EXERCISE REQUIREMENTS
Look through the records and copy each line that has "index" in it.

MATERIAL TO PROCESS
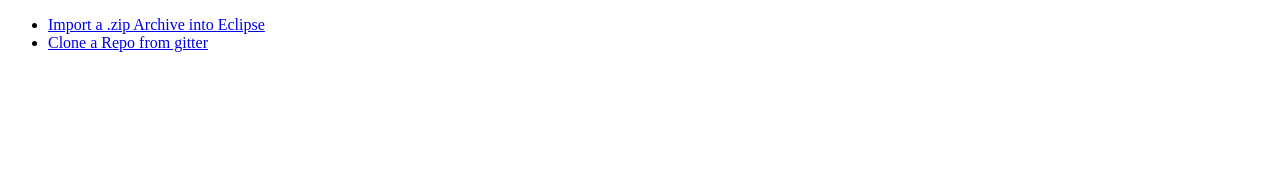
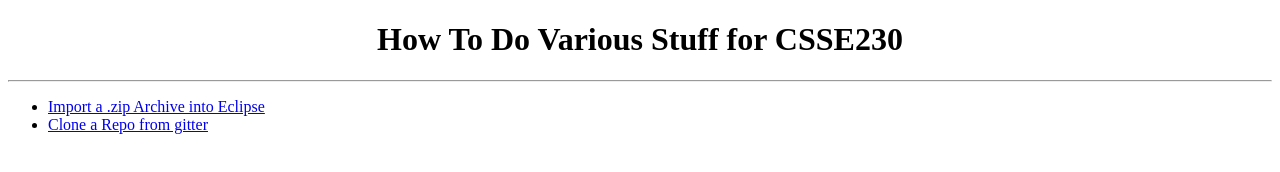
Before and after one commit to drholly77/CSSE230Pages, a plain HTML site: page HowTo/index.html in a window 1280 px wide. Drawn offline with Linux system fonts and the light colour scheme.

Commit message:
update index

```diff
--- a/HowTo/index.html
+++ b/HowTo/index.html
@@ -2,10 +2,12 @@
 <html>
 <head>
 <meta charset="UTF-8">
-<title>How To Stuff for CSSE230</title>
+<title>How To Do Various Stuff for CSSE230</title>
 </head>
 
 <body>
+<h1 align="center">How To Do Various Stuff for CSSE230</h1>
+<hr>
 <ul>
 <li><a href="ImportZipIntoEclipse.pdf" target="_blank">Import a .zip Archive into Eclipse</a></li>
 <li><a href="gitClone.html" target="_blank">Clone a Repo from gitter</a></li>
```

RESPONSE TO THE EXERCISE
Before and after one commit to drholly77/CSSE230Pages, a plain HTML site: page HowTo/index.html in a window 1280 px wide. Drawn offline with Linux system fonts and the light colour scheme.
update index
--- a/HowTo/index.html
+++ b/HowTo/index.html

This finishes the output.